This story is written in the third person, which is the way that makes the story sound real: "Nancy did not answer yes or no...three days later William Privett was moving with John Chiles in Mr Hardcome's meadow..." Obviously the teller wants the listeners to believe and live through it and therefore, all the story is written in this particular person. As the story is told, it is easier to add exciting bits to it and make listener amused: "To he great surprise, and I might say alarm, on reaching the foot of the stairs his boots were standing there as they always stood when he had gone to rest..." It is hard to write in third person, but more people can be involved in the story and as the story is told, the listener can imagine it, like watching TV: "...William not being a man giving too much speaking, and his wife being occupied with her work." As you can see here, we get to know better about each character, when writing in this particular person. The 'Night-Fears" is also written in third person for the same reasons. The writer can easily describe, at the same time, the atmosphere and character: "...they bristled like a barricade. The night watchman felt himself in charge of a fortress." Perhaps, if the story was written in the first person, like the viewpoint of the watchman only, we would never see the two possible explanations. We would only see one and as people never realise that they are talking to themselves, then the stranger most probably would be seen as real. ...read more.


He needs to be admired by someone, in this case, his wife: "...he would tell her with the air of one who had seen much...he was very found of his wife..." In the end, I think it is his lack of confidence that kills him, the weakness of his spirit. The language used in both stories complicates things a bit. Especially in 'Night-Fears'. Some old expressions and words are used in both stories: "domain, ee, cuckoo, when the eye don't see..." I think that the use of these words and the old and more difficult structure of sentence, makes these stories seem more mysterious.

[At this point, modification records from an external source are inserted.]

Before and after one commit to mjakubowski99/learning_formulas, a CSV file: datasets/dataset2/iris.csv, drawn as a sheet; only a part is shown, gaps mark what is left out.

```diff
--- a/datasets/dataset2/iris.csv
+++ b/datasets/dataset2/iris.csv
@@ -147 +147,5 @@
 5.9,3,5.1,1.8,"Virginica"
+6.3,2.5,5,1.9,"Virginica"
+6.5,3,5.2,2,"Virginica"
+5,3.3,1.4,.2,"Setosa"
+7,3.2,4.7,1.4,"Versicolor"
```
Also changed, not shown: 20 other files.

Some of these words, such as: "drab-coloured" expresses and imposes much more imaginary and descriptive image, than just simply saying: "dull brown." The use of the words "drab-coloured" suggests a wet and cold image, where as the words "dull brown" doesn't impose anything else except the image of the colour itself. As a conclusion, I find 'Night-Fears' more mysterious and easy to believe. This might be because I don't believe in much superstition and 'The Superstitious Man's Story' is all about superstition and people who believe in it. 'Night-Fears' seems more realistic, because even in our days, there are people who die committing suicide, just as a cause of what they believe in. If people are easy to brake (spiritually) these days, then seventy years ago it would have had been even easier. The mystery in the story about the night watchman, crosses with reality, at some point. It is perfectly possible, that the night watchman committed suicide for his own reasons, where as William in 'The Superstitious Man's Story" just died because of a superstition people believed in. ...read more.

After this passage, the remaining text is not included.